4 years ago

Alma Haser was born in Germany and grew up in squat (a former matchstick factory). With both parents full-time artists, Alma was surrounded by art and creativity - an environment she believes was fundamental to her thinking towards her current practice. She has made her name in contemporary photography by using techniques normally associated with craft, such as weaving, folding, cutting, stitching, and painting. 

Since her work The Ventriloquist gained critical acclaim, Alma Haser has been surprising her audience with her signature aesthetic. In her recent project, Within 15 Minutes, the German photographer moves away from the conventional 2D photographic image to create jigsaw puzzle-based portraits and segments images into 1000-piece puzzles by hand. 

Alma takes over our Instagram feed for the week (September 8 to 14) with two of her series Within 15 Minutes and Cosmic Surgery.

Why do you take pictures? 

Because I feel like that's how I can express myself. I'm quite dyslexic and feel like that's my way of saying things. I've always been a visual person. Art is very important to me.

You are associated with Firecracker, a supportive network for female photographers worldwide. What has belonging to this community brought to your photographic practice?  

It's brought a sense of connection to be part of a bigger group. I don’t do or see a huge amount of the other members of Firecrackers, but recently one fellow photographer had come to visit my studio in Hastings. It was lovely to get to know so many other creative photographers who all share a similar passion. It's also interesting to see how we can spur each other on and inspire one another. 
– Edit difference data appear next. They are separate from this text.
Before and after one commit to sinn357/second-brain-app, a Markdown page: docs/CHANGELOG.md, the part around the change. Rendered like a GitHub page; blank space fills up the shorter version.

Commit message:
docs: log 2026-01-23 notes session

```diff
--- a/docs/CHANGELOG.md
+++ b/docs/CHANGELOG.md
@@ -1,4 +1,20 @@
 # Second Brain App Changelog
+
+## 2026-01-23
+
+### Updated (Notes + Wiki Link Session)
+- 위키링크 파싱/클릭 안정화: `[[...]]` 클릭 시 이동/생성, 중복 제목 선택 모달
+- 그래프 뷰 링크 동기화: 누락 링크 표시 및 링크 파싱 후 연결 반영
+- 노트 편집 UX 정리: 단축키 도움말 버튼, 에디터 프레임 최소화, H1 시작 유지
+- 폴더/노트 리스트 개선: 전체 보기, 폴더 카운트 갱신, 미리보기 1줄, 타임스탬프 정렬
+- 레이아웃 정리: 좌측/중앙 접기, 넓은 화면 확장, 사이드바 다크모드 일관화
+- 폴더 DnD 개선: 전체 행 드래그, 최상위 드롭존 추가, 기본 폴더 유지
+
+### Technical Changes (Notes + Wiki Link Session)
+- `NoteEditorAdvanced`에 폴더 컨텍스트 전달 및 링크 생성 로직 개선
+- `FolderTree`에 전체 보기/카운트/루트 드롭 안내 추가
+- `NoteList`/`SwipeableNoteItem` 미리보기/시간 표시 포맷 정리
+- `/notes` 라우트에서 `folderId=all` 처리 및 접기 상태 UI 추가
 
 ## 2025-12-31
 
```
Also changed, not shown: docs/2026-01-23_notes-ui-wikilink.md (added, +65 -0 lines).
'The image is important, but it is the starting point in photography' says Dayanita Singh. This idea could be linked to your practice. What are your thoughts on this quote?
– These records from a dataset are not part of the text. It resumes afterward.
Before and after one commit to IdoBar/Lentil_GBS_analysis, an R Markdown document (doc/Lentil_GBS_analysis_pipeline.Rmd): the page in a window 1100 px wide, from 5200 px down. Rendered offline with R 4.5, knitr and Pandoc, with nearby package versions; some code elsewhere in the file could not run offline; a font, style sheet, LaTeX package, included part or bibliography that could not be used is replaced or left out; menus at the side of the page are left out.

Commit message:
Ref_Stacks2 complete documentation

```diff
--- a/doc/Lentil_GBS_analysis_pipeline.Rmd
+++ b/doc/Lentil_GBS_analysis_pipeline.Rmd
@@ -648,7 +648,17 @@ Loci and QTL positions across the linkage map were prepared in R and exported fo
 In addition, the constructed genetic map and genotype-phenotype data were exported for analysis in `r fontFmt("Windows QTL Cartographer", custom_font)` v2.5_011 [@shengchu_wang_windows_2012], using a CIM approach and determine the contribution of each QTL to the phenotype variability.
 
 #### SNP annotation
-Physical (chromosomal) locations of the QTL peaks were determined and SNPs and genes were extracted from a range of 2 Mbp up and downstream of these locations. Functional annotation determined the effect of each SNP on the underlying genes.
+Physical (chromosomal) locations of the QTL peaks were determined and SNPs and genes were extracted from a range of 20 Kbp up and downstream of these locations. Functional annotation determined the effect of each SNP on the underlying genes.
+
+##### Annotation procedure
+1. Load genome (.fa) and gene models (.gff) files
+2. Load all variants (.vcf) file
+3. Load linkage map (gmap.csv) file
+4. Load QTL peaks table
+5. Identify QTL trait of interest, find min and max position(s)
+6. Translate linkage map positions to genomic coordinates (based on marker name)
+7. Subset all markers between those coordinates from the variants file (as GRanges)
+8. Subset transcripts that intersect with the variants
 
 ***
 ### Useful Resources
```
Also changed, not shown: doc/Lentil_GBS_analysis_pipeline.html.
Yes I love this quote. For me the photograph is the backbone to my practice, something I use both to start and finish pieces. The start is always the photograph which I can then use to create the wider body of work. 

You say, 'One of the things I love about my twin puzzles series is that I never know how they will turn out until I actually start swapping the pieces. How jumbled up or recognizable they will be.' What's more important to your personal practice, the concept or the process? 

It depends on the project, but obviously I'm obsessed with making things so the process is very important to me. Sometimes I'll come up with a process first and then realize what it means – helping the project fall into place.

Has Instagram taught you anything about your work? 

I used to use Instagram as a sort of blog. I'd post my work in progress pieces which I could then look back on. When I started to gain quite a few followers I changed the identity of my feed slightly. I don’t want to use Instagram as a place of acceptance but I do sometimes find myself waiting to see peoples' reactions once I've posted something new. I try not to take it too seriously now. 

We're featuring two of your series on our Instagram feed this week, Within 15 Minutes and Cosmic Surgery - both projects rooted in portraiture. What does a portrait need to bring to its audience for it to be compelling? 

Intrigue and mystery need to be strong. It's far more interesting to look at a portrait which doesn't tell you everything all at once.

You seem to create a lot of artwork for musicians, what do you think it is about your style that appeals?

My style's quite graphic but also grainy and ageless which seems to speak to musicians. I think my use of bold colors and that I disguise and manipulate their faces using various paper techniques comes into play too. Creating music artwork can be a lot freer than commissioned portrait photography, it's a great way to experiment and try out new ideas. 

You've won a number of awards and have had numerous group and solo exhibitions. What's next for your photography?

I'm currently working on a new series of work based on films my father took of me and my brother for eight years. I'm using them as a way to explore memory, using new techniques such as cross-stitch. But after having a child of my own time is a tricky thing to come by so this project may take longer than others to make!

Enjoy Alma Haser's takeover here
See the rest of Alma's portfolio here